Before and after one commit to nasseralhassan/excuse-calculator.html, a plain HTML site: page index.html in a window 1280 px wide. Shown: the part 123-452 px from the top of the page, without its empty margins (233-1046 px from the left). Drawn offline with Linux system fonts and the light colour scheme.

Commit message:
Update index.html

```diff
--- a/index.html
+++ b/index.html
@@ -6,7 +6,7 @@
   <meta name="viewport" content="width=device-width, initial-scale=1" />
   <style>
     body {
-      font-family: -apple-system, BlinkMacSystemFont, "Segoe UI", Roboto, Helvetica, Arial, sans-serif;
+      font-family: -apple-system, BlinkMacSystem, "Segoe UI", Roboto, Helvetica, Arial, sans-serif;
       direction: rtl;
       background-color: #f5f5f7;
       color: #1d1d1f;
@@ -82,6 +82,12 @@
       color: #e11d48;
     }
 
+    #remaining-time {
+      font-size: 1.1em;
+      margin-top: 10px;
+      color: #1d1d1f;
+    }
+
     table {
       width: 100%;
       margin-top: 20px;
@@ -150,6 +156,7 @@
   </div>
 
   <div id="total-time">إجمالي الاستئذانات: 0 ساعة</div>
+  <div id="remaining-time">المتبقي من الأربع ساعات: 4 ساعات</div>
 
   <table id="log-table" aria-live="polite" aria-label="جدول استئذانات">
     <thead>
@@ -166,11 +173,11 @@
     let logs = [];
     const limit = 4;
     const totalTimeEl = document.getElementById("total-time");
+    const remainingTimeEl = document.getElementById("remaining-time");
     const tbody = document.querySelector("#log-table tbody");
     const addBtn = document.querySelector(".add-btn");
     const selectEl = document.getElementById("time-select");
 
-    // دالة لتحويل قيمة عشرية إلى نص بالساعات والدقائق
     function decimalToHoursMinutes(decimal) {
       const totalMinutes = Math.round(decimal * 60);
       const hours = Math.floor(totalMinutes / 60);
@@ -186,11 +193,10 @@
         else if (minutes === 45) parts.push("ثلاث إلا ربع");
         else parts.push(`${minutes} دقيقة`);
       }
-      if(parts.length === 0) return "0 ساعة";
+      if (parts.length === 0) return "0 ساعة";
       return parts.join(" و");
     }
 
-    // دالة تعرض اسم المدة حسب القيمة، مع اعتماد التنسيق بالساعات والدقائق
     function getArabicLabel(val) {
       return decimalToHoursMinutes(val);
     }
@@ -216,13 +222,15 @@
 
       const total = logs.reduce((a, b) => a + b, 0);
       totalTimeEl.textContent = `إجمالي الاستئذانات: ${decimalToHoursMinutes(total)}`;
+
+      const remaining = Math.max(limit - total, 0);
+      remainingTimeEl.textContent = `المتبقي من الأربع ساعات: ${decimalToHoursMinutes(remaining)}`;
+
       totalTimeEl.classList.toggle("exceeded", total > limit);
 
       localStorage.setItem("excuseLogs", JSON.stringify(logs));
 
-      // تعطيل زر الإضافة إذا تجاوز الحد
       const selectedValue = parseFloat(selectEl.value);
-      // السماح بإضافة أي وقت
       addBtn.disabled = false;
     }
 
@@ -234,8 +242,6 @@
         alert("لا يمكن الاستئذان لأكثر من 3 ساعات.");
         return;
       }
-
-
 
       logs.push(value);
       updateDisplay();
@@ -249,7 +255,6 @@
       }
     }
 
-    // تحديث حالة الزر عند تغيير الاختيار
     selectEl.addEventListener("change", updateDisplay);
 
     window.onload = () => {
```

-.-.-

● **Requirement**: Could you restate every entry above word for word?

● **Task response**:
Before and after one commit to nasseralhassan/excuse-calculator.html, a plain HTML site: page index.html in a window 1280 px wide. Shown: the part 123-452 px from the top of the page, without its empty margins (233-1046 px from the left). Drawn offline with Linux system fonts and the light colour scheme.

Commit message:
Update index.html

```diff
--- a/index.html
+++ b/index.html
@@ -6,7 +6,7 @@
   <meta name="viewport" content="width=device-width, initial-scale=1" />
   <style>
     body {
-      font-family: -apple-system, BlinkMacSystemFont, "Segoe UI", Roboto, Helvetica, Arial, sans-serif;
+      font-family: -apple-system, BlinkMacSystem, "Segoe UI", Roboto, Helvetica, Arial, sans-serif;
       direction: rtl;
       background-color: #f5f5f7;
       color: #1d1d1f;
@@ -82,6 +82,12 @@
       color: #e11d48;
     }
 
+    #remaining-time {
+      font-size: 1.1em;
+      margin-top: 10px;
+      color: #1d1d1f;
+    }
+
     table {
       width: 100%;
       margin-top: 20px;
@@ -150,6 +156,7 @@
   </div>
 
   <div id="total-time">إجمالي الاستئذانات: 0 ساعة</div>
+  <div id="remaining-time">المتبقي من الأربع ساعات: 4 ساعات</div>
 
   <table id="log-table" aria-live="polite" aria-label="جدول استئذانات">
     <thead>
@@ -166,11 +173,11 @@
     let logs = [];
     const limit = 4;
     const totalTimeEl = document.getElementById("total-time");
+    const remainingTimeEl = document.getElementById("remaining-time");
     const tbody = document.querySelector("#log-table tbody");
     const addBtn = document.querySelector(".add-btn");
     const selectEl = document.getElementById("time-select");
 
-    // دالة لتحويل قيمة عشرية إلى نص بالساعات والدقائق
     function decimalToHoursMinutes(decimal) {
       const totalMinutes = Math.round(decimal * 60);
       const hours = Math.floor(totalMinutes / 60);
@@ -186,11 +193,10 @@
         else if (minutes === 45) parts.push("ثلاث إلا ربع");
         else parts.push(`${minutes} دقيقة`);
       }
-      if(parts.length === 0) return "0 ساعة";
+      if (parts.length === 0) return "0 ساعة";
       return parts.join(" و");
     }
 
-    // دالة تعرض اسم المدة حسب القيمة، مع اعتماد التنسيق بالساعات والدقائق
     function getArabicLabel(val) {
       return decimalToHoursMinutes(val);
     }
@@ -216,13 +222,15 @@
 
       const total = logs.reduce((a, b) => a + b, 0);
       totalTimeEl.textContent = `إجمالي الاستئذانات: ${decimalToHoursMinutes(total)}`;
+
+      const remaining = Math.max(limit - total, 0);
+      remainingTimeEl.textContent = `المتبقي من الأربع ساعات: ${decimalToHoursMinutes(remaining)}`;
+
       totalTimeEl.classList.toggle("exceeded", total > limit);
 
       localStorage.setItem("excuseLogs", JSON.stringify(logs));
 
-      // تعطيل زر الإضافة إذا تجاوز الحد
       const selectedValue = parseFloat(selectEl.value);
-      // السماح بإضافة أي وقت
       addBtn.disabled = false;
     }
 
@@ -234,8 +242,6 @@
         alert("لا يمكن الاستئذان لأكثر من 3 ساعات.");
         return;
       }
-
-
 
       logs.push(value);
       updateDisplay();
@@ -249,7 +255,6 @@
       }
     }
 
-    // تحديث حالة الزر عند تغيير الاختيار
     selectEl.addEventListener("change", updateDisplay);
 
     window.onload = () => {
```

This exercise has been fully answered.